LISTEN NOW – Youth Prophecy Poetry Contest Award Winning Poems
HEAR the award winning poets read their poems.
The Pauli Murray Project recognized six young writers as award winners in the Youth Prophecy Poetry Contest as a part of the Pauli Murray Day in Durham festivities.
The Youth Prophecy Poetry Contest honors poets who address pressing human rights issues in their work. This year’s poems addressed issues such as poverty and racism with eloquence and courage, reflecting the students’ keen perceptions and desire for justice. An expert panel of local poets and educators selected the winners.
The winners in the category for 13-15 year olds are:
Bethanie Robie, Equality, First Place
Frederick Feely, III, What Is It About My Black?, Second Place
Trina Aiken, Brave, Honorable Mention
The winners in the category for 16-19 year olds are:
Chloe Brown, Free and Reduced, First Place
Ashton Reddish, Our Clouds Are Different Down South, Second Place (tie)Sara Powell, Why I Love the South, Second Place (tie)
Ms. Robie, Mr. Feely, Ms. Aiken, Ms. Brown and Ms. Reddish are students at Durham School of the Arts. Each poet received a certificate and a cash prize.
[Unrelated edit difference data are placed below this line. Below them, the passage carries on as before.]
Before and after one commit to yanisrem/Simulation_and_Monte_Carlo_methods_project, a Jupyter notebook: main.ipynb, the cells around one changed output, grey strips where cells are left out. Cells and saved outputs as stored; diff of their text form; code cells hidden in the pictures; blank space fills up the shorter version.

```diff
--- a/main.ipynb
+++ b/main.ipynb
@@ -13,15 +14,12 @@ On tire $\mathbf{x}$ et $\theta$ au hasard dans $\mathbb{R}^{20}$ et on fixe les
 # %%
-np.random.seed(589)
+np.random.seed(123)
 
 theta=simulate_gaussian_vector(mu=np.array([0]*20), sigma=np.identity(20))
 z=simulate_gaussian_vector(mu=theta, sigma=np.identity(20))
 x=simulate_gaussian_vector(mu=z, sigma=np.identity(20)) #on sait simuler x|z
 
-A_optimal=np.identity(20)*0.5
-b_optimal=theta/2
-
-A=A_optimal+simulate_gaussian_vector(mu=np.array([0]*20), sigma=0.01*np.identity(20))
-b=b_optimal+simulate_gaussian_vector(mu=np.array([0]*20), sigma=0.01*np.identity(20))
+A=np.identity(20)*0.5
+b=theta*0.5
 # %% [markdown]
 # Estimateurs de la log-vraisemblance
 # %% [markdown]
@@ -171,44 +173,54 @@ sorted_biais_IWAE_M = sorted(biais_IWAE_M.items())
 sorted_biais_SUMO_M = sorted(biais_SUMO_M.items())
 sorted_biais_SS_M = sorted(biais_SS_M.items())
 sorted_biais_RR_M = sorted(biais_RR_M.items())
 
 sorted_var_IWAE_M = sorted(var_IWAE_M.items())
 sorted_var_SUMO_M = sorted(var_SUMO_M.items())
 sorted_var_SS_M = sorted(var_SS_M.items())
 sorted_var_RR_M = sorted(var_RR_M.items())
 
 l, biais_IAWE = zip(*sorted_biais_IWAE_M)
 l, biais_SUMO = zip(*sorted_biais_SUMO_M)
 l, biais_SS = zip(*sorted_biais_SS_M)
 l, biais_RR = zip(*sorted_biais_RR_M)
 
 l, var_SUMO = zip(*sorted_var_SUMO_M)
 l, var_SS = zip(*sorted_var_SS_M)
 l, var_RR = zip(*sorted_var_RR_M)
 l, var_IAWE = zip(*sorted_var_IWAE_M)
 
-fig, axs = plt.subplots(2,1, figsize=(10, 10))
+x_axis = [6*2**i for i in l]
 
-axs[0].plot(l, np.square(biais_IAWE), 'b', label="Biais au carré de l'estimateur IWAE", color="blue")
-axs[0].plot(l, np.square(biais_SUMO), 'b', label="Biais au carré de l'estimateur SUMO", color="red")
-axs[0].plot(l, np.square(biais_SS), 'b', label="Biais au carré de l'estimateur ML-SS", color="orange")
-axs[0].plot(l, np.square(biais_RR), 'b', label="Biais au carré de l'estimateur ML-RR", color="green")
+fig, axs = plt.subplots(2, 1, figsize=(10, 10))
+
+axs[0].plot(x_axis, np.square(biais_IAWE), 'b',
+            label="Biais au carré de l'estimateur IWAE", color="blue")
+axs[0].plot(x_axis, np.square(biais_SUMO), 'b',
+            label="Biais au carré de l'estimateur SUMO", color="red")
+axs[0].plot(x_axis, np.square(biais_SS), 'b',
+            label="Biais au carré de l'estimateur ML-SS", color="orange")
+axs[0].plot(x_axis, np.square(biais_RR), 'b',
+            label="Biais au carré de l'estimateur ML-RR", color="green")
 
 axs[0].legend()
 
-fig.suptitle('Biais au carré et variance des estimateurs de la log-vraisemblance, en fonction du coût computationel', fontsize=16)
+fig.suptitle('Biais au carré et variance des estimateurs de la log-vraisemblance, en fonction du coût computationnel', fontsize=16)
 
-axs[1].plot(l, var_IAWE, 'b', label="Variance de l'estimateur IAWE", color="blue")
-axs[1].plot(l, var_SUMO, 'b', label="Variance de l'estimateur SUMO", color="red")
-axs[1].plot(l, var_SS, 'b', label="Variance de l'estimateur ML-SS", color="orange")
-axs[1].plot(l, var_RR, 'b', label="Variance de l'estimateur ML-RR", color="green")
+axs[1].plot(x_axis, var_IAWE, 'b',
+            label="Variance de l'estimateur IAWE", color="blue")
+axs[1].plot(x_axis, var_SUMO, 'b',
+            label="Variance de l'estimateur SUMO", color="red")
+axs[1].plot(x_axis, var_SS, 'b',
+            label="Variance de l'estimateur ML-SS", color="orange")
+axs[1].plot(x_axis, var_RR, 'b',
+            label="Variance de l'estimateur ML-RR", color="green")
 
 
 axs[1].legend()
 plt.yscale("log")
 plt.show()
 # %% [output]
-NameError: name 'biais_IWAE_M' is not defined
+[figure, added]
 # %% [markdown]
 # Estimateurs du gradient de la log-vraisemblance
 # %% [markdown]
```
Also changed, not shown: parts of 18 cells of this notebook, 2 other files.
“It was great to read young poets wrestling with the issues of difference, the possibility and impossibility of equality, the same questions that Pauli Murray engaged through poetry and action,” said Dr. Alexis Pauline Gumbs, black feminist writer who served as one of the judges, “Now it is up to us to partner with these young people to create the future we all deserve.”
The Youth Prophecy Poetry Contest is an initiative of the Pauli Murray Project to introduce youth to Durham’s important legacy of civil and human rights activism and to Pauli Murray, one of our prominent homegrown activists and poets. The Youth Prophecy Poetry contest has received financial support from the Community Cares grant program at Duke University, North Carolina Mutual Life Insurance Company, Center Studio Architecture, Cynthia Brown, a donor advised fund at Triangle Community Foundation and Walltown Neighborhood Ministries.
“I am thrilled to read the promising words of a future worth walking into, expressed from the hearts of a generation that is well on its way to excellence!” shared performance poet and judge Kimberly “Redefining Freedom” McRae, “Bravo, to OUR children, for a job extremely well done.”
Pauli Murray (1910-1985) was raised in Durham’s West End neighborhood as a part of the distinguished Fitzgerald family and graduated from Hillside High School in 1926. As a young woman, she learned about the importance of equality and justice for everyone. Throughout her life as an activist, lawyer, poet, priest, she fought for human rights. Poetry was one medium Murray used to share her thoughts and convictions. Dark Testament and Other Poems by Pauli Murray was published in 1970.